All the brushes were made with thin nickel-chrome wires, just 2 to 4 wires per brush. The wires were simply inserted in thin plastic tubes made from wire insulation, folded to be exposed at the outer side of the tubes for electrical contact. The tubes were then inserted in holes in the switch supports, remaining there by pressure. The plastic tubes help in keeping the brushes in the grooves and turn them more resistant to breaking. There are 4 brushes in the neutralizer, 4 in the charge collectors, and two appropriating brushes, that charge the two frontal pairs of inductor plates. These brushes are mounted in short horizontal metal rods, insulated by acrylic blocks fixed to the wood structure, that touch contact buttons with springs at the surfaces of the inductor plates. The back pair of inductors is charged by brushes that take charge from the surface of the back disk, as in a Holtz machine. For symmetry, I added a corresponding pair of these "Holtz brushes" in the central pair of inductors too. The brushes are mounted in metal buttons that make contact with the inductors. I didn't find any document describing this system, but the same system is apparently used in the machines in Rome. The Holtz brushes and the charge collector brushes don't actually touch the disks, but are kept close to them. The others must touch or the machine doesn't start by itself.

Finally, I varnished all the wood parts with several layers of polyurethane varnish and lacquered the metal parts with shellac varnish.

Performance

I could test the machine in the first days of 2001. Initially I had to solve problems with startup difficulty (bad contacts in the appropriating brushes) and the driving cord slipping in the small driving pulley (I made a larger one). The first observation was that the spark length was rather low. With the installed terminals no more than 3.5 cm sparks were obtained. I could increase this to 8 cm adding a smaller (9 mm) ball in series with the ball terminal, separated by a short plastic tube. The same trick that I have to use to make my Holtz and Voss machines produce long sparks in humid air. A single smaller ball in the ball terminal was also useful. The disk terminal for the negative side is efficient. Balls there only reduce the spark length. The maximum short-circuit output current was measured as 40 A with 2 turns per second at the crank. This is close to the expected output current of four Wimshurst machines with the same sectors (16 per disk, covering ~1/2 of the active area) and speed. Varying the rotation speed, the current varies in approximately linear proportion, but with significant losses at low speeds. The angle of the neutralizer affects a bit the current, with maximum current at low angle. I was expecting a current close to this value, or somewhat larger. The calculation is as follows:

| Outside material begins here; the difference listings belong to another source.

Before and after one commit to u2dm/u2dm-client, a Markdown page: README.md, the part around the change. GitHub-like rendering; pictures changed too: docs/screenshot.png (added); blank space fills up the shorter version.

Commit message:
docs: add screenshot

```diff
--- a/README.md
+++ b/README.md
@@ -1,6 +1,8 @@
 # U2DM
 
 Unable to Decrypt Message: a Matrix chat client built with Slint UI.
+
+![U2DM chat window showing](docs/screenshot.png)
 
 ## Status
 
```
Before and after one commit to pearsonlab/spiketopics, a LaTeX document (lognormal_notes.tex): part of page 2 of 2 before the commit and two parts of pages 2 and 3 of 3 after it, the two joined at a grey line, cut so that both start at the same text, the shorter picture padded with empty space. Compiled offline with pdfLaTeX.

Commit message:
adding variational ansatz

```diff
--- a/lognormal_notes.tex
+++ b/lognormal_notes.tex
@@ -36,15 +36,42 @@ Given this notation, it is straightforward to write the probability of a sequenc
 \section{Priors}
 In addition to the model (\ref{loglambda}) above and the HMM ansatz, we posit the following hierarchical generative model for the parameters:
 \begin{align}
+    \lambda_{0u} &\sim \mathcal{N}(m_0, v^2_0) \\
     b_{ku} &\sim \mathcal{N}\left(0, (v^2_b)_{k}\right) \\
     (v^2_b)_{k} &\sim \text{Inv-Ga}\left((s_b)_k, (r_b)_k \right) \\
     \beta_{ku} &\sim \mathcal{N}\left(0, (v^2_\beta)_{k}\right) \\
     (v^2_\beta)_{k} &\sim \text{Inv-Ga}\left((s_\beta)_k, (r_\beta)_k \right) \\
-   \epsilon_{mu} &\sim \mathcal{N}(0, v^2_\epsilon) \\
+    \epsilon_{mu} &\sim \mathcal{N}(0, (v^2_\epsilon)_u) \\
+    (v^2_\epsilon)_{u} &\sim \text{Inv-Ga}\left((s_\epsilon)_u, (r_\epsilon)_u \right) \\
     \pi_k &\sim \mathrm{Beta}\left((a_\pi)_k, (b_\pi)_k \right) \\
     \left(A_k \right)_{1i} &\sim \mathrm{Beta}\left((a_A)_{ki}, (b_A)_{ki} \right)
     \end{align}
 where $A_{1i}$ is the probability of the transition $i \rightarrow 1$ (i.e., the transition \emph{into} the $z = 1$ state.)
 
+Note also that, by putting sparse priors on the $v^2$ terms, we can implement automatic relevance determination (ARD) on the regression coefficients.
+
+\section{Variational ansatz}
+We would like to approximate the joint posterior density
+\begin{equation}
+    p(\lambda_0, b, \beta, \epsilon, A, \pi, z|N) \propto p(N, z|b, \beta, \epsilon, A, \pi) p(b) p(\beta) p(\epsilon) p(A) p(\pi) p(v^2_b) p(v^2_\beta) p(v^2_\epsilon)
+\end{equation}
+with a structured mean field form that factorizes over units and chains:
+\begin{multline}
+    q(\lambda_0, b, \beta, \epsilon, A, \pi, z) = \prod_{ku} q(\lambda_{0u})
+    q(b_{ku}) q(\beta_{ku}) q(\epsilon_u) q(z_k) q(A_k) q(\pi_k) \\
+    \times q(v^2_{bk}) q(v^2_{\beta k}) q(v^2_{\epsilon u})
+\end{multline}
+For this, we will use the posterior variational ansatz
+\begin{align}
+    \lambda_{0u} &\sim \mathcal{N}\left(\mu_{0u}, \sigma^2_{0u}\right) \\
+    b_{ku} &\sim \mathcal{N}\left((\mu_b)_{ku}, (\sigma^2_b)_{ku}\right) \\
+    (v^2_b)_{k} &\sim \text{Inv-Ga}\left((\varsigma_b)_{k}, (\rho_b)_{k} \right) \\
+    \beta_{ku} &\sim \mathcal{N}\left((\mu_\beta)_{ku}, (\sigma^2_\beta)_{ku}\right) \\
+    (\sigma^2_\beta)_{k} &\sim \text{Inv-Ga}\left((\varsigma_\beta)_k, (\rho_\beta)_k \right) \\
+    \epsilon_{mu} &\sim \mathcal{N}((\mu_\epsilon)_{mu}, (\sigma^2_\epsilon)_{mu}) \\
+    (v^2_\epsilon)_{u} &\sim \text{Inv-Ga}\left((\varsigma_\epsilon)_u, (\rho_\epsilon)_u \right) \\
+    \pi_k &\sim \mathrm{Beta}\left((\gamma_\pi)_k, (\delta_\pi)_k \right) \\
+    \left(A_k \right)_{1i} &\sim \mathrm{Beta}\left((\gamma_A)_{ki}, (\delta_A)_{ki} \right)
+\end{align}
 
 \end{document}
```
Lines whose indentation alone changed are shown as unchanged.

The total area of the sectors in one disk is calculated as 0.035 m2. When the sectors leave the inductor plates, they are equally charged, and so there is no electric field between the disks. Considering the maximum electric field in air as 30 kV/cm, the maximum charge density at the outer surface is the sectors is calculated as 26.55 C/m2. The disks turn at 11.2 turns/second with 2 turns/second at the crank. Considering that the same occurs with opposite polarity at the other side, and assuming low the current trough the neutralizers with the output in short-circuit, the charge transferred to the charge collectors by the two disks per second, that is, the maximum output current, is obtained as: i = 2 x 2 x 11.2 x 26.55e-6 x 0.035 = 41.6 A. The first doubling is due to the two disks, and the other due to polarity reversal at the collectors.

I made measurements with other configurations too, all at 2 turns/second at the crank, obtaining:
a) 1 disk, 1 pair of inductors: 8 A.
b) 1 disk, 2 pairs of inductors: 17 A
c) 2 disks, 1 pair of inductors between them: 20 A
d) 2 disks, 1 pair of inductors between them and another pair at one side: 29 A.
e) 2 disks, all 6 inductors: 37-40 A.
The cases (a), (b), and {c} appear to indicate that only about 1/2 of the maximum current for those configurations is being generated. A possible reason is the assembly of the disks, where the sectors are intercalated at both sides of a rather thick central disk. The glue, that is not a very good insulator, may be also shielding the sectors from the influence from the most distant inductor. The effect is the reduction of the area used for charge transport by 1/2. Case (d) is consistent with this.
All the measurements were made between one terminal and the neutralizer, kept grounded. Practically the same results can be obtained by measuring the current directly across the output terminals, but the machine becomes more difficult to start in this way.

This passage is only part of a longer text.